§ **WORK TO BE COMPLETED**:
Lines below that include the word "every" should each be copied.
*** Opening of RECORDS PROVIDED ***
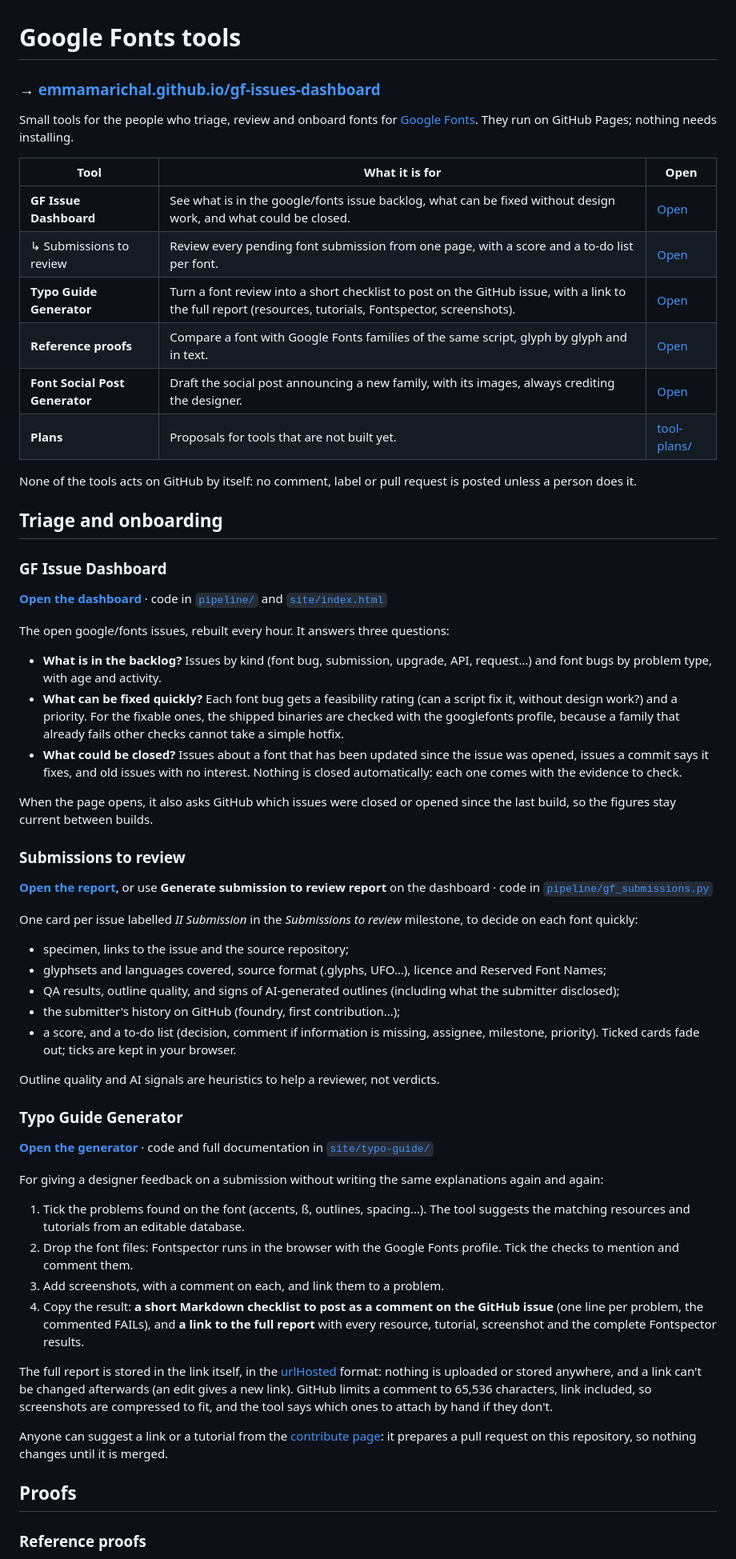
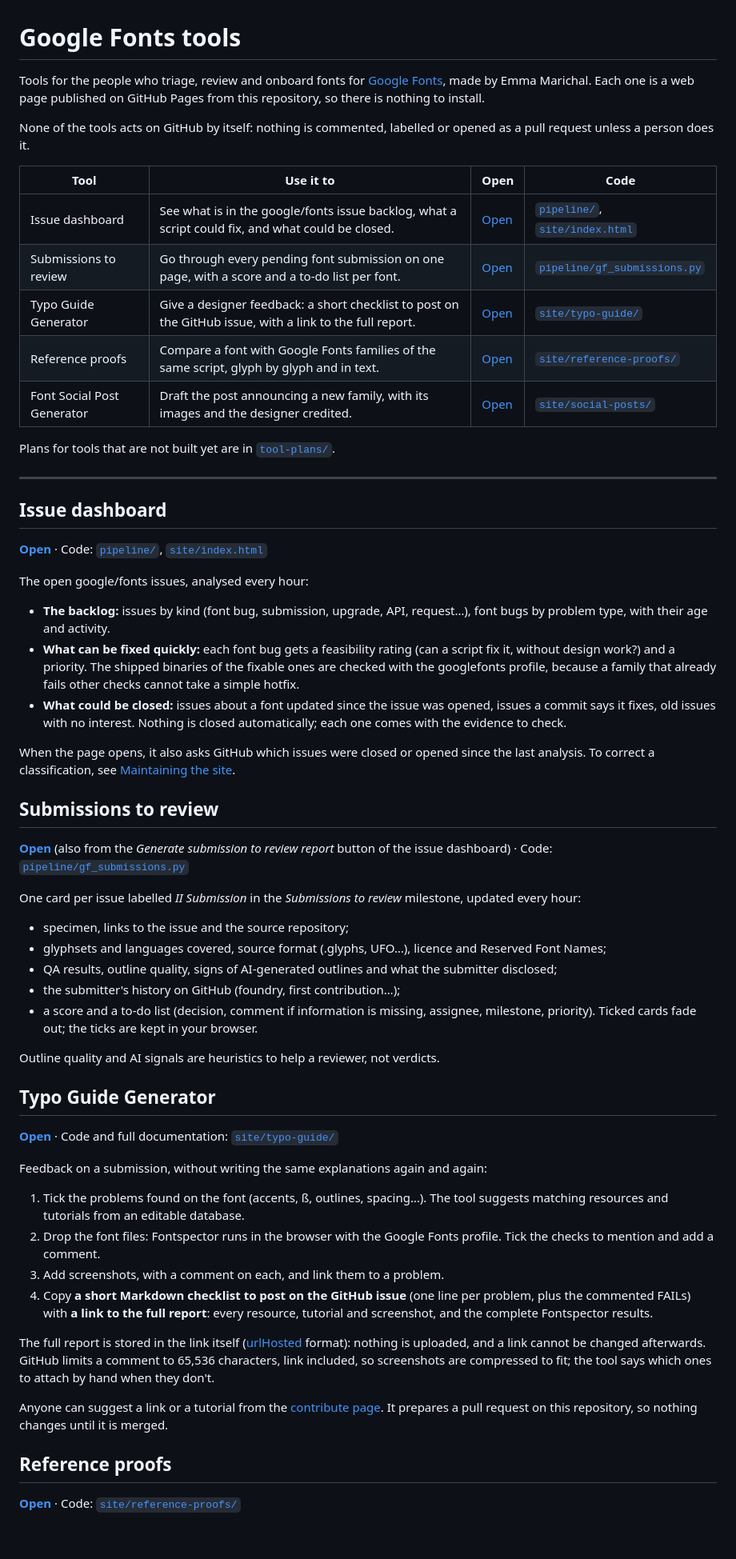
Before and after one commit to emmamarichal/gf-issues-dashboard, a Markdown page: README.md, the part around one of its changes. Shown at 80% size. Rendered like a GitHub page; blank space fills up the shorter version.

Commit message:
readme clarification

```diff
--- a/README.md
+++ b/README.md
@@ -1,64 +1,63 @@
 # Google Fonts tools
 
-### → **[emmamarichal.github.io/gf-issues-dashboard](https://emmamarichal.github.io/gf-issues-dashboard/)**
+Tools for the people who triage, review and onboard fonts for [Google Fonts](https://github.com/google/fonts), made by Emma Marichal. Each one is a web page published on GitHub Pages from this repository, so there is nothing to install.
 
-Small tools for the people who triage, review and onboard fonts for [Google Fonts](https://github.com/google/fonts). They run on GitHub Pages; nothing needs installing.
+None of the tools acts on GitHub by itself: nothing is commented, labelled or opened as a pull request unless a person does it.
 
-| Tool | What it is for | Open |
-| --- | --- | --- |
-| **GF Issue Dashboard** | See what is in the google/fonts issue backlog, what can be fixed without design work, and what could be closed. | [Open](https://emmamarichal.github.io/gf-issues-dashboard/) |
-| ↳ Submissions to review | Review every pending font submission from one page, with a score and a to-do list per font. | [Open](https://emmamarichal.github.io/gf-issues-dashboard/submissions.html) |
-| **Typo Guide Generator** | Turn a font review into a short checklist to post on the GitHub issue, with a link to the full report (resources, tutorials, Fontspector, screenshots). | [Open](https://emmamarichal.github.io/gf-issues-dashboard/typo-guide/) |
-| **Reference proofs** | Compare a font with Google Fonts families of the same script, glyph by glyph and in text. | [Open](https://emmamarichal.github.io/gf-issues-dashboard/reference-proofs/) |
-| **Font Social Post Generator** | Draft the social post announcing a new family, with its images, always crediting the designer. | [Open](https://emmamarichal.github.io/gf-issues-dashboard/social-posts/) |
-| **Plans** | Proposals for tools that are not built yet. | [tool-plans/](tool-plans/) |
+| Tool | Use it to | Open | Code |
+| --- | --- | --- | --- |
+| Issue dashboard | See what is in the google/fonts issue backlog, what a script could fix, and what could be closed. | [Open](https://emmamarichal.github.io/gf-issues-dashboard/) | [`pipeline/`](pipeline/), [`site/index.html`](site/index.html) |
+| Submissions to review | Go through every pending font submission on one page, with a score and a to-do list per font. | [Open](https://emmamarichal.github.io/gf-issues-dashboard/submissions.html) | [`pipeline/gf_submissions.py`](pipeline/gf_submissions.py) |
+| Typo Guide Generator | Give a designer feedback: a short checklist to post on the GitHub issue, with a link to the full report. | [Open](https://emmamarichal.github.io/gf-issues-dashboard/typo-guide/) | [`site/typo-guide/`](site/typo-guide/) |
+| Reference proofs | Compare a font with Google Fonts families of the same script, glyph by glyph and in text. | [Open](https://emmamarichal.github.io/gf-issues-dashboard/reference-proofs/) | [`site/reference-proofs/`](site/reference-proofs/) |
+| Font Social Post Generator | Draft the post announcing a new family, with its images and the designer credited. | [Open](https://emmamarichal.github.io/gf-issues-dashboard/social-posts/) | [`site/social-posts/`](site/social-posts/) |
 
-None of the tools acts on GitHub by itself: no comment, label or pull request is posted unless a person does it.
+Plans for tools that are not built yet are in [`tool-plans/`](#plans).
 
-## Triage and onboarding
+---
 
-### GF Issue Dashboard
+## Issue dashboard
 
-**[Open the dashboard](https://emmamarichal.github.io/gf-issues-dashboard/)** · code in [`pipeline/`](pipeline/) and [`site/index.html`](site/index.html)
+**[Open](https://emmamarichal.github.io/gf-issues-dashboard/)** · Code: [`pipeline/`](pipeline/), [`site/index.html`](site/index.html)
 
-The open google/fonts issues, rebuilt every hour. It answers three questions:
+The open google/fonts issues, analysed every hour:
 
-- **What is in the backlog?** Issues by kind (font bug, submission, upgrade, API, request…) and font bugs by problem type, with age and activity.
-- **What can be fixed quickly?** Each font bug gets a feasibility rating (can a script fix it, without design work?) and a priority. For the fixable ones, the shipped binaries are checked with the googlefonts profile, because a family that already fails other checks cannot take a simple hotfix.
-- **What could be closed?** Issues about a font that has been updated since the issue was opened, issues a commit says it fixes, and old issues with no interest. Nothing is closed automatically: each one comes with the evidence to check.
+- **The backlog:** issues by kind (font bug, submission, upgrade, API, request…), font bugs by problem type, with their age and activity.
+- **What can be fixed quickly:** each font bug gets a feasibility rating (can a script fix it, without design work?) and a priority. The shipped binaries of the fixable ones are checked with the googlefonts profile, because a family that already fails other checks cannot take a simple hotfix.
+- **What could be closed:** issues about a font updated since the issue was opened, issues a commit says it fixes, old issues with no interest. Nothing is closed automatically; each one comes with the evidence to check.
 
-When the page opens, it also asks GitHub which issues were closed or opened since the last build, so the figures stay current between builds.
+When the page opens, it also asks GitHub which issues were closed or opened since the last analysis. To correct a classification, see [Maintaining the site](#maintaining-the-site).
 
-### Submissions to review
+## Submissions to review
 
-**[Open the report](https://emmamarichal.github.io/gf-issues-dashboard/submissions.html)**, or use **Generate submission to review report** on the dashboard · code in [`pipeline/gf_submissions.py`](pipeline/gf_submissions.py)
+**[Open](https://emmamarichal.github.io/gf-issues-dashboard/submissions.html)** (also from the *Generate submission to review report* button of the issue dashboard) · Code: [`pipeline/gf_submissions.py`](pipeline/gf_submissions.py)
 
-One card per issue labelled *II Submission* in the *Submissions to review* milestone, to decide on each font quickly:
+One card per issue labelled *II Submission* in the *Submissions to review* milestone, updated every hour:
 
 - specimen, links to the issue and the source repository;
 - glyphsets and languages covered, source format (.glyphs, UFO…), licence and Reserved Font Names;
-- QA results, outline quality, and signs of AI-generated outlines (including what the submitter disclosed);
+- QA results, outline quality, signs of AI-generated outlines and what the submitter disclosed;
 - the submitter's history on GitHub (foundry, first contribution…);
-- a score, and a to-do list (decision, comment if information is missing, assignee, milestone, priority). Ticked cards fade out; ticks are kept in your browser.
+- a score and a to-do list (decision, comment if information is missing, assignee, milestone, priority). Ticked cards fade out; the ticks are kept in your browser.
 
 Outline quality and AI signals are heuristics to help a reviewer, not verdicts.
 
-### Typo Guide Generator
+## Typo Guide Generator
 
-**[Open the generator](https://emmamarichal.github.io/gf-issues-dashboard/typo-guide/)** · code and full documentation in [`site/typo-guide/`](site/typo-guide/)
+**[Open](https://emmamarichal.github.io/gf-issues-dashboard/typo-guide/)** · Code and full documentation: [`site/typo-guide/`](site/typo-guide/)
 
-For giving a designer feedback on a submission without writing the same explanations again and again:
+Feedback on a submission, without writing the same explanations again and again:
 
-1. Tick the problems found on the font (accents, ß, outlines, spacing…). The tool suggests the matching resources and tutorials from an editable database.
-2. Drop the font files: Fontspector runs in the browser with the Google Fonts profile. Tick the checks to mention and comment them.
+1. Tick the problems found on the font (accents, ß, outlines, spacing…). The tool suggests matching resources and tutorials from an editable database.
+2. Drop the font files: Fontspector runs in the browser with the Google Fonts profile. Tick the checks to mention and add a comment.
 3. Add screenshots, with a comment on each, and link them to a problem.
-4. Copy the result: **a short Markdown checklist to post as a comment on the GitHub issue** (one line per problem, the commented FAILs), and **a link to the full report** with every resource, tutorial, screenshot and the complete Fontspector results.
+4. Copy **a short Markdown checklist to post on the GitHub issue** (one line per problem, plus the commented FAILs) with **a link to the full report**: every resource, tutorial and screenshot, and the complete Fontspector results.
 
-The full report is stored in the link itself, in the [urlHosted](https://github.com/graphicore/urlHosted) format: nothing is uploaded or stored anywhere, and a link can't be changed afterwards (an edit gives a new link). GitHub limits a comment to 65,536 characters, link included, so screenshots are compressed to fit, and the tool says which ones to attach by hand if they don't.
+The full report is stored in the link itself ([urlHosted](https://github.com/graphicore/urlHosted) format): nothing is uploaded, and a link cannot be changed afterwards. GitHub limits a comment to 65,536 characters, link included, so screenshots are compressed to fit; the tool says which ones to attach by hand when they don't.
 
-Anyone can suggest a link or a tutorial from the [contribute page](https://emmamarichal.github.io/gf-issues-dashboard/typo-guide/contribute.html): it prepares a pull request on this repository, so nothing changes until it is merged.
+Anyone can suggest a link or a tutorial from the [contribute page](https://emmamarichal.github.io/gf-issues-dashboard/typo-guide/contribute.html). It prepares a pull request on this repository, so nothing changes until it is merged.
 
-## Proofs
+## Reference proofs
 
-### Reference proofs
+**[Open](https://emmamarichal.github.io/gf-issues-dashboard/reference-proofs/)** · Code: [`site/reference-proofs/`](site/reference-proofs/)
 
```
Also changed, not shown: other parts of README.md (+29 -31 lines).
*** Close of RECORDS PROVIDED ***
§ **OUTPUT OF THE EXERCISE**:
-| ↳ Submissions to review | Review every pending font submission from one page, with a score and a to-do list per font. | [Open](https://emmamarichal.github.io/gf-issues-dashboard/submissions.html) |
+| Submissions to review | Go through every pending font submission on one page, with a score and a to-do list per font. | [Open](https://emmamarichal.github.io/gf-issues-dashboard/submissions.html) | [`pipeline/gf_submissions.py`](pipeline/gf_submissions.py) |
-The open google/fonts issues, rebuilt every hour. It answers three questions:
+The open google/fonts issues, analysed every hour:
+One card per issue labelled *II Submission* in the *Submissions to review* milestone, updated every hour:
-4. Copy the result: **a short Markdown checklist to post as a comment on the GitHub issue** (one line per problem, the commented FAILs), and **a link to the full report** with every resource, tutorial, screenshot and the complete Fontspector results.
+4. Copy **a short Markdown checklist to post on the GitHub issue** (one line per problem, plus the commented FAILs) with **a link to the full report**: every resource, tutorial and screenshot, and the complete Fontspector results.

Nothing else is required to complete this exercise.